The Amherst-based energy company said Tuesday that it expects its oil and natural gas production during the fiscal year that began this month to be nearly 11 percent higher than it forecast just three months ago, largely because of rapid growth in its drilling program in the Marcellus Shale region in Pennsylvania.
The strengthened production forecast stems mainly from the company reducing the time it takes to drill new wells and bring the natural gas they produce to market, along with improved productivity from its drilling program and a slower drop-off in production at some of its existing wells, the company said. Marcellus wells tend to produce gas at prolific rates during their first two years, but then their output typically steadily declines.
National Fuel said its oil and natural gas production jumped by 45 percent during the fiscal year that ended Sept. 30, which was in line with the increased forecast that it issued in late July. The company said that it expects its production this year to rise by anywhere from 20 percent to 37 percent.

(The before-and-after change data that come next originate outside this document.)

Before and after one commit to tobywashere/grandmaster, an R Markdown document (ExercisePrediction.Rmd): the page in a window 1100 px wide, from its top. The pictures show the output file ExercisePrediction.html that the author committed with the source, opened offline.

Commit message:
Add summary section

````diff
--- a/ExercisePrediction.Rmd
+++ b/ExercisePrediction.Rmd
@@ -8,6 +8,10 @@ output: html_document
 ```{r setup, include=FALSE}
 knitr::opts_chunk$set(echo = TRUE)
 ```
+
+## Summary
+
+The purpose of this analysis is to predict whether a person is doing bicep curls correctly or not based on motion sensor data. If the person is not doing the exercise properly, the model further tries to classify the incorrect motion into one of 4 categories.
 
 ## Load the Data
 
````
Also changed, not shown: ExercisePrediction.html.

Ronald J. Tanski, National Fuel’s president and CEO, said the company’s oil and gas drilling business had an “outstanding year,” with the results from its drilling program leading to a 31 percent increase in its natural gas reserves.
“We achieved tremendous growth in both production and proven reserves,” he said.

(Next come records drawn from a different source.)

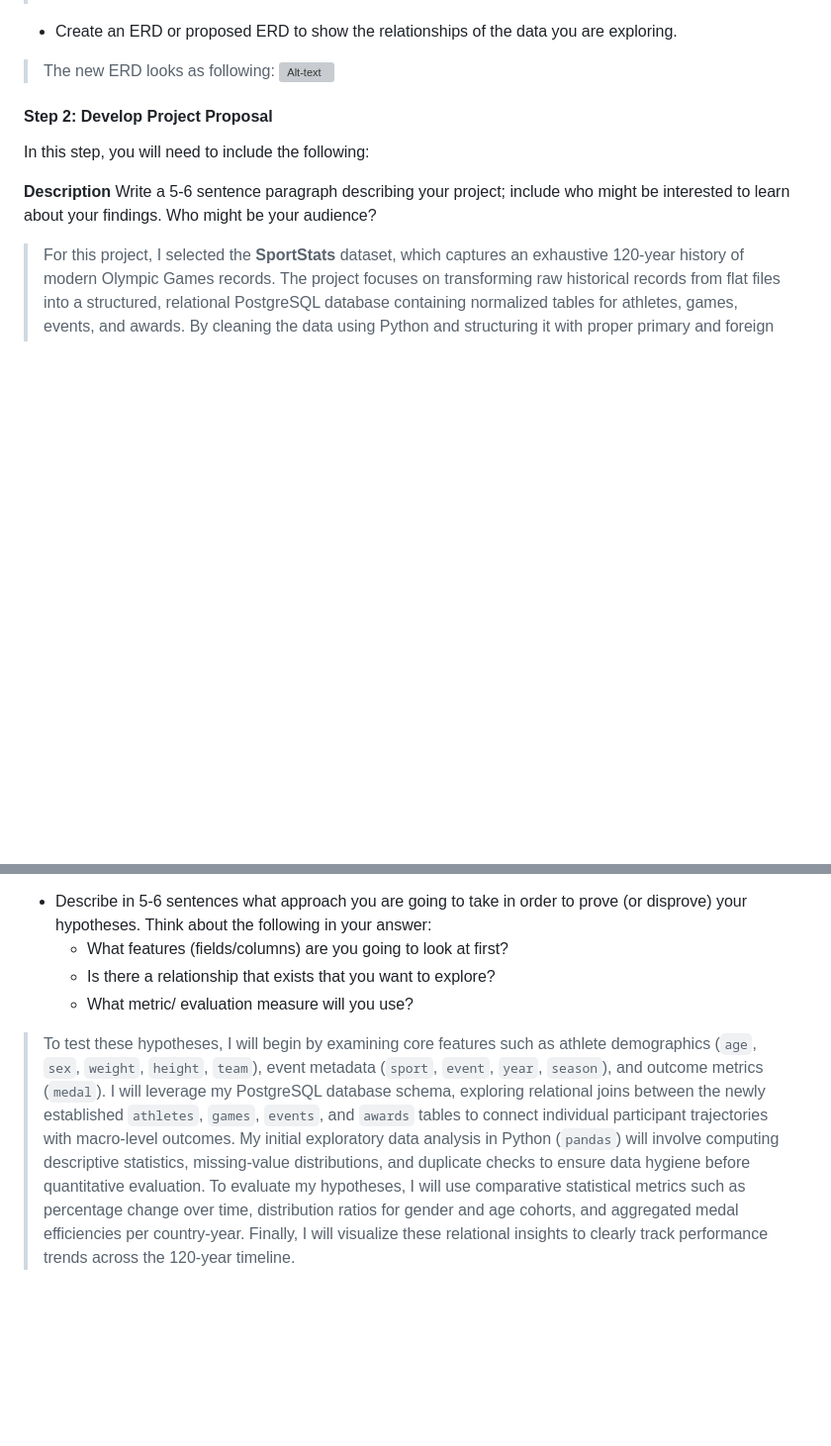
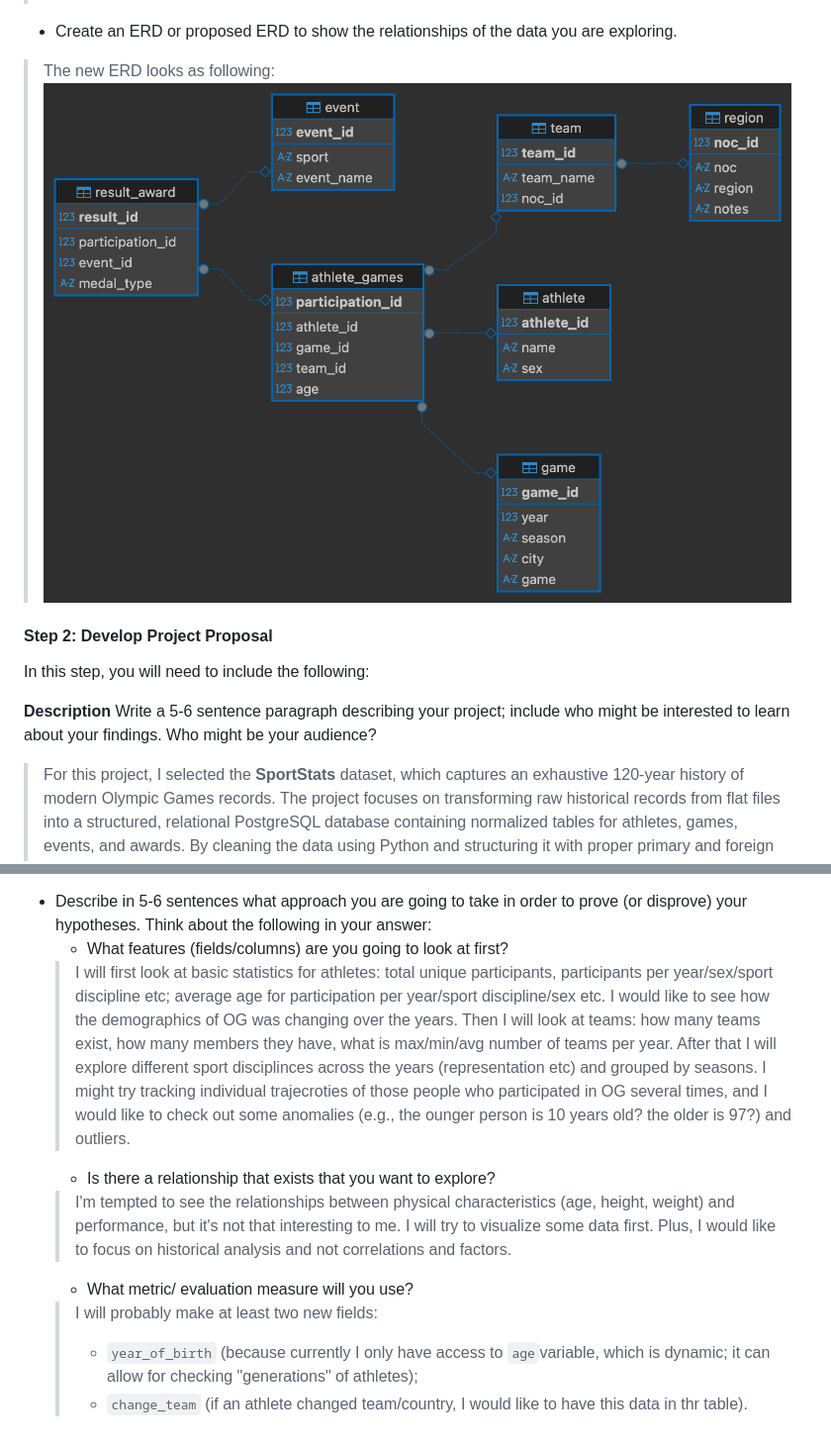
Before and after one commit to skibodaria/ucdavis_sport_stats, a Markdown page: reports/ucdavis_coursera_report_1.md, 2 parts joined by grey strips. Shown at 99% size. Drawn GitHub-style; pictures changed too: reports/sport_stats_erd.png (added); blank space fills up the shorter version; grey boxes are pictures that could not be loaded.

```diff
--- a/reports/ucdavis_coursera_report_1.md
+++ b/reports/ucdavis_coursera_report_1.md
@@ -46,7 +46,7 @@ You will document your preparation in developing the project proposal. This incl
 
 * Create an ERD or proposed ERD to show the relationships of the data you are exploring.
 > The new ERD looks as following:
-![Alt-text](../images/sport_stats_erd.png)
+![Alt-text](sport_stats_erd.png)
 
 
 #### Step 2: Develop Project Proposal
@@ -72,6 +72,13 @@ Write a 5-6 sentence paragraph describing your project; include who might be int
 **Approach**
 * Describe in 5-6 sentences what approach you are going to take in order to prove (or disprove) your hypotheses. Think about the following in your answer:
     * What features (fields/columns) are you going to look at first?
+    > I will first look at basic statistics for athletes: total unique participants, participants per year/sex/sport discipline etc; average age for participation per year/sport discipline/sex etc. I would like to see how the demographics of OG was changing over the years.
+    > Then I will look at teams: how many teams exist, how many members they have, what is max/min/avg number of teams per year.
+    > After that I will explore different sport disciplinces across the years (representation etc) and grouped by seasons.
+    > I might try tracking individual trajecroties of those people who participated in OG several times, and I would like to check out some anomalies (e.g., the ounger person is 10 years old? the older is 97?) and outliers.
     * Is there a relationship that exists that you want to explore?
+    > I'm tempted to see the relationships between physical characteristics (age, height, weight) and performance, but it's not that interesting to me. I will try to visualize some data first. Plus, I would like to focus on historical analysis and not correlations and factors.
     * What metric/ evaluation measure will you use?
-> To test these hypotheses, I will begin by examining core features such as athlete demographics (`age`, `sex`, `weight`, `height`, `team`), event metadata (`sport`, `event`, `year`, `season`), and outcome metrics (`medal`). I will leverage my PostgreSQL database schema, exploring relational joins between the newly established `athletes`, `games`, `events`, and `awards` tables to connect individual participant trajectories with macro-level outcomes. My initial exploratory data analysis in Python (`pandas`) will involve computing descriptive statistics, missing-value distributions, and duplicate checks to ensure data hygiene before quantitative evaluation. To evaluate my hypotheses, I will use comparative statistical metrics such as percentage change over time, distribution ratios for gender and age cohorts, and aggregated medal efficiencies per country-year. Finally, I will visualize these relational insights to clearly track performance trends across the 120-year timeline.
+    > I will probably make at least two new fields:
+    >   * `year_of_birth` (because currently I only have access to `age`variable, which is dynamic; it can allow for checking "generations" of athletes);
+    >   * `change_team` (if an athlete changed team/country, I would like to have this data in thr table).
```
Also changed, not shown: other parts of reports/ucdavis_coursera_report_1.md (+24 -24 lines), reports/erd_raw_data.png (added).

Although National Fuel has slowed the pace of its drilling program from the accelerated schedule it envisioned two years ago as natural gas prices have dropped below $4 per 1,000 cubic feet, the company’s overall production still has been increasing rapidly. Because of the low natural gas prices, National Fuel said that it curtailed its fourth-quarter output by about 10 percent.

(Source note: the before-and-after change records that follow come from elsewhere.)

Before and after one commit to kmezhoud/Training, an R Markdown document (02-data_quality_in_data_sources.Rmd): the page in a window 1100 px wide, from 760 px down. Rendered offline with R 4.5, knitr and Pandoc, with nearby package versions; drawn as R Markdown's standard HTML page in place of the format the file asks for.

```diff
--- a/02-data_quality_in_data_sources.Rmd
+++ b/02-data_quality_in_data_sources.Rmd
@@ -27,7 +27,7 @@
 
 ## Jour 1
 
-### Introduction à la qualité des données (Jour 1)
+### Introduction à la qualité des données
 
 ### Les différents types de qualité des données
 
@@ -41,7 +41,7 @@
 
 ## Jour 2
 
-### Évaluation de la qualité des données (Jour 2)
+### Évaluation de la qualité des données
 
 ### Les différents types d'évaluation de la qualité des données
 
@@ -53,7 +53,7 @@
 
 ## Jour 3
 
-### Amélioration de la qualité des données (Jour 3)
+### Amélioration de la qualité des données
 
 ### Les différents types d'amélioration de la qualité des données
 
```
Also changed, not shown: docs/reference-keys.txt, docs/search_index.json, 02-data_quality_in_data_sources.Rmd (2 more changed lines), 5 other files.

Natural gas production in Pennsylvania has been soaring because of horizontal drilling and hydraulic fracturing, or “fracking,” a controversial drilling technique that critics say threatens to contaminate water supplies and damage the environment, while supporters contend that it is safe.
National Fuel said that its 45 percent jump in oil and natural gas production in the latest fiscal year was the equivalent of 120.7 billion cubic feet of gas. The company said that it expects its output this year to rise to between 145 billion and 165 billion cubic feet, up from its earlier forecast of 134 billion to 146 billion cubic feet.
Most of the increase, including a 35 percent rise in production during the summer, came from prolific new wells the company drilled in Lycoming County in north-central Pennsylvania. The company’s production of crude oil rose by 2 percent, as output from some of its California oil wells continues to be limited by pipeline constraints that are expected to be resolved by the end of January.
National Fuel controls about 780,000 acres of land across the Marcellus Shale region in Pennsylvania where it has the rights to drill. So far, most of its activity has been centered on land it leases on the eastern portion of its holdings, but the company also has been drilling a smattering of wells to measure the potential of its western acreage.
The company also tested a well during the fourth quarter in McKean County that drilled across more than a mile of the Utica Shale, another shale formation below the Marcellus that has been shown to hold increasing promise as another source of vast amounts of natural gas. The Utica Shale well that National Fuel tested in McKean County had a peak 24-hour production rate of 8.5 million cubic feet per day and averaged 6.8 million cubic feet over a week. That’s in line with some of the exploratory Marcellus wells that the company drilled last year in the western portion of its acreage.
National Fuel’s report came on the same day that the federal Energy Information Administration said natural gas production from the Marcellus Shale region is growing faster than expected and has now reached 12 billion cubic feet a day. That’s the energy equivalent of about 2 million barrels of oil a day, and more than six times the 2009 production rate.
The vast majority of the Marcellus gas is coming from Pennsylvania and West Virginia. The shale also lies under other states, but most of the wells in Ohio produce oil, and New York has a moratorium on shale gas drilling.